Last week, Dudeck started preseason camp with BC, playing at strong safety as he looks to make an immediate impact for the Eagles.

It was Dudeck’s performance at BC’s one-day camp in June, 2011 that got him on the radar of the Eagle coaches. The camp started at 7:30 a.m. on a Monday and the night before, Dudeck was at a summer baseball tournament that didn’t end until 11:45 p.m. After the tournament, Dudeck drove straight to Boston arriving at 5 a.m. in the morning. He had just enough time to take a two-hour nap before the camp started.

Overcoming fatigue, Dudeck produced an outstanding camp and was able to impress the BC coaches enough to prompt communication throughout the 2011 football season.

“Boston College has always been a dream school for me, so I knew that If I ever wanted a chance I had to go there and perform for them live,” said Dudeck, reflecting on the one-day camp.

“I was like, this is a chance of a lifetime and I’m not going to let anything get in my way.”

Last February that dream came true for Dudeck as he signed a letter of intent with BC, choosing the school over Yale and Navy, his other top choices.

Once the recruiting process ended, the coaching staff’s main concern turns to getting their incoming freshmen prepared for the upcoming season. “Now you’re a BC Eagle, and they want you in the best possible shape for when you come in to camp,” said Dudeck.

As part of that effort, Dudeck moved on to campus June 24 with 15 other members from the class of 2016. As soon as the freshmen arrived, the rookies hit the ground running with workouts and classes.

“Now that you are here, they (coaches) are checking up on you everyday to make sure you are going to class, getting your homework done, and getting your workouts in,” said Dudeck.

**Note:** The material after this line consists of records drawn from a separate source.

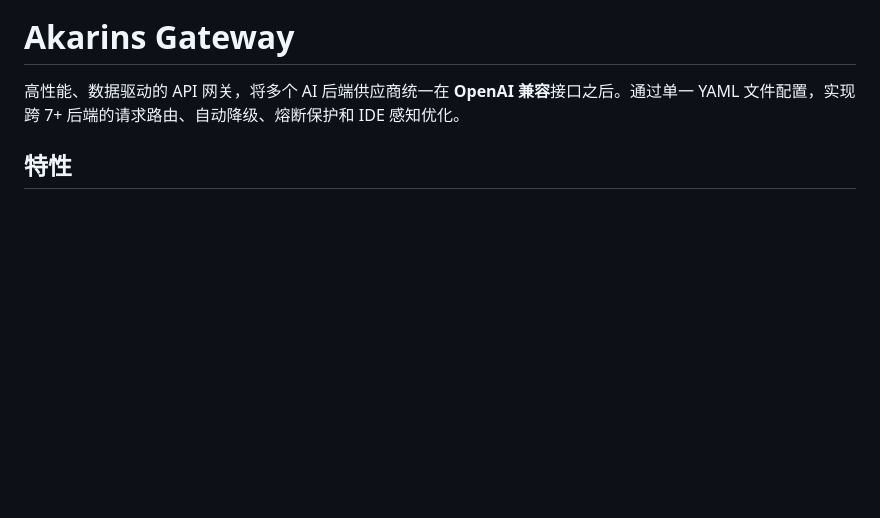
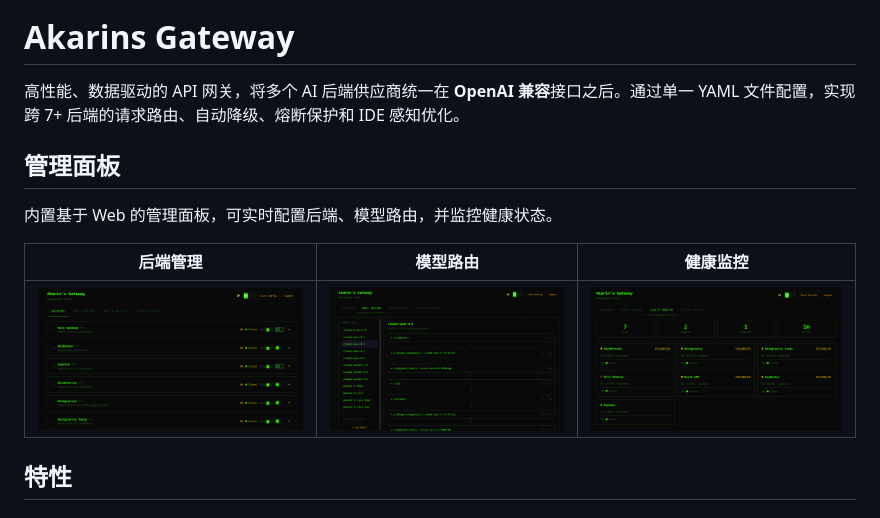
Before and after one commit to Akarin-Akari/akarins-gateway, a Markdown page: README_CN.md, the part around the change. Rendered like a GitHub page; pictures changed too: docs/screenshots/panel-backends.png (added), docs/screenshots/panel-health-monitor.png (added), docs/screenshots/panel-model-routing.png (added); blank space fills up the shorter version.

```diff
--- a/README_CN.md
+++ b/README_CN.md
@@ -3,6 +3,14 @@
 # Akarins Gateway
 
 高性能、数据驱动的 API 网关，将多个 AI 后端供应商统一在 **OpenAI 兼容**接口之后。通过单一 YAML 文件配置，实现跨 7+ 后端的请求路由、自动降级、熔断保护和 IDE 感知优化。
+
+## 管理面板
+
+内置基于 Web 的管理面板，可实时配置后端、模型路由，并监控健康状态。
+
+| 后端管理 | 模型路由 | 健康监控 |
+|:--------:|:--------:|:--------:|
+| ![后端管理面板](docs/screenshots/panel-backends.png) | ![模型路由面板](docs/screenshots/panel-model-routing.png) | ![健康监控面板](docs/screenshots/panel-health-monitor.png) |
 
 ## 特性
 
```
Also changed, not shown: README.md (+8 -0 lines).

Mirroring his Hun routine, Dudeck had a jam-packed schedule in the build-up to preseason camp. He woke up at 5:15 a.m. for morning workouts followed by classes from 8:30 a.m. to 11:30 a.m.  He would then grab a quick lunch before heading to 7-on-7 practices from 12:45 p.m. to 2:30 p.m. Then it was back to the books for tutoring and study hall from 4 to 6 p.m. The day ended with a night class from 6:15 p.m. to 9:15 p.m.

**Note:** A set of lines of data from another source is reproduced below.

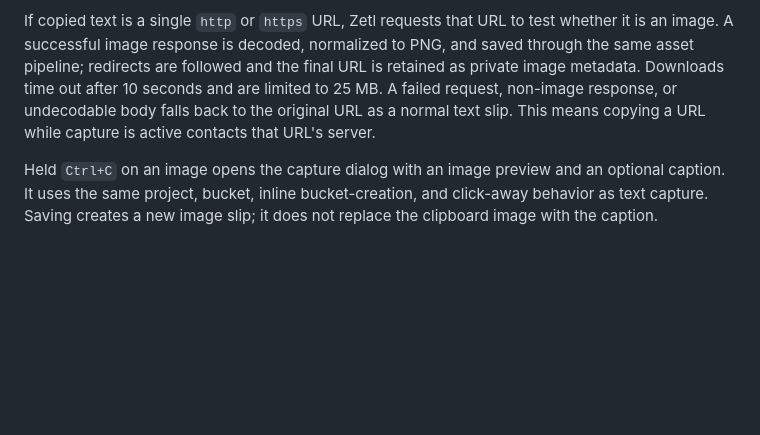
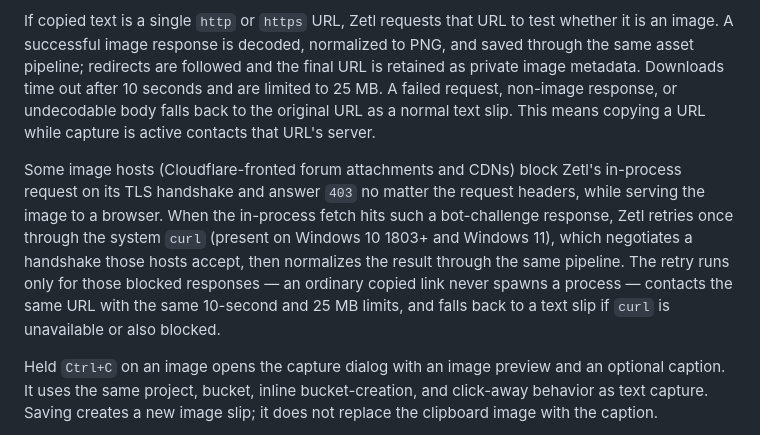
Before and after one commit to vecst/zetl-kastn, a Markdown page: README.md, the part around the change. Rendered like a GitHub page; blank space fills up the shorter version.

Commit message:
Document the curl image-URL fallback in the README
Co-Authored-By: Claude Opus 4.8 <noreply@anthropic.com>

```diff
--- a/README.md
+++ b/README.md
@@ -402,6 +402,16 @@ seconds and are limited to 25 MB. A failed request, non-image response, or
 undecodable body falls back to the original URL as a normal text slip. This
 means copying a URL while capture is active contacts that URL's server.
 
+Some image hosts (Cloudflare-fronted forum attachments and CDNs) block Zetl's
+in-process request on its TLS handshake and answer `403` no matter the request
+headers, while serving the image to a browser. When the in-process fetch hits
+such a bot-challenge response, Zetl retries once through the system `curl`
+(present on Windows 10 1803+ and Windows 11), which negotiates a handshake those
+hosts accept, then normalizes the result through the same pipeline. The retry
+runs only for those blocked responses — an ordinary copied link never spawns a
+process — contacts the same URL with the same 10-second and 25 MB limits, and
+falls back to a text slip if `curl` is unavailable or also blocked.
+
 Held `Ctrl+C` on an image opens the capture dialog with an image preview and an
 optional caption. It uses the same project, bucket, inline bucket-creation, and
 click-away behavior as text capture. Saving creates a new image slip; it does
```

Despite being on the go all day, Dudeck has been able to develop bonds with his freshmen teammates.

“One thing I was happy about was how fast we all became so close,” said Dudeck. “Now we all do everything together.”

In Dudeck’s view, getting to campus in June had a variety of benefits. “Coming here early, getting to be a part of the team, knowing the guys, learning the system, getting adjusted to classes, and just adjusting to life away from family is huge,” said Dudeck. “I definitely miss my family but I talk to everyone at least once a day.”

As he accomplishes his goal of joining a big-time college football program, Dudeck plans to continue his habit of making the most of everyday.

“My mindset going in is that Boston College is an incredible football program so everything that God has blessed me with I want to take there,” asserted Dudeck.

“I want to be a leader there. I want to motivate and push my teammates so that we can bring home a national championship. Those are my goals.”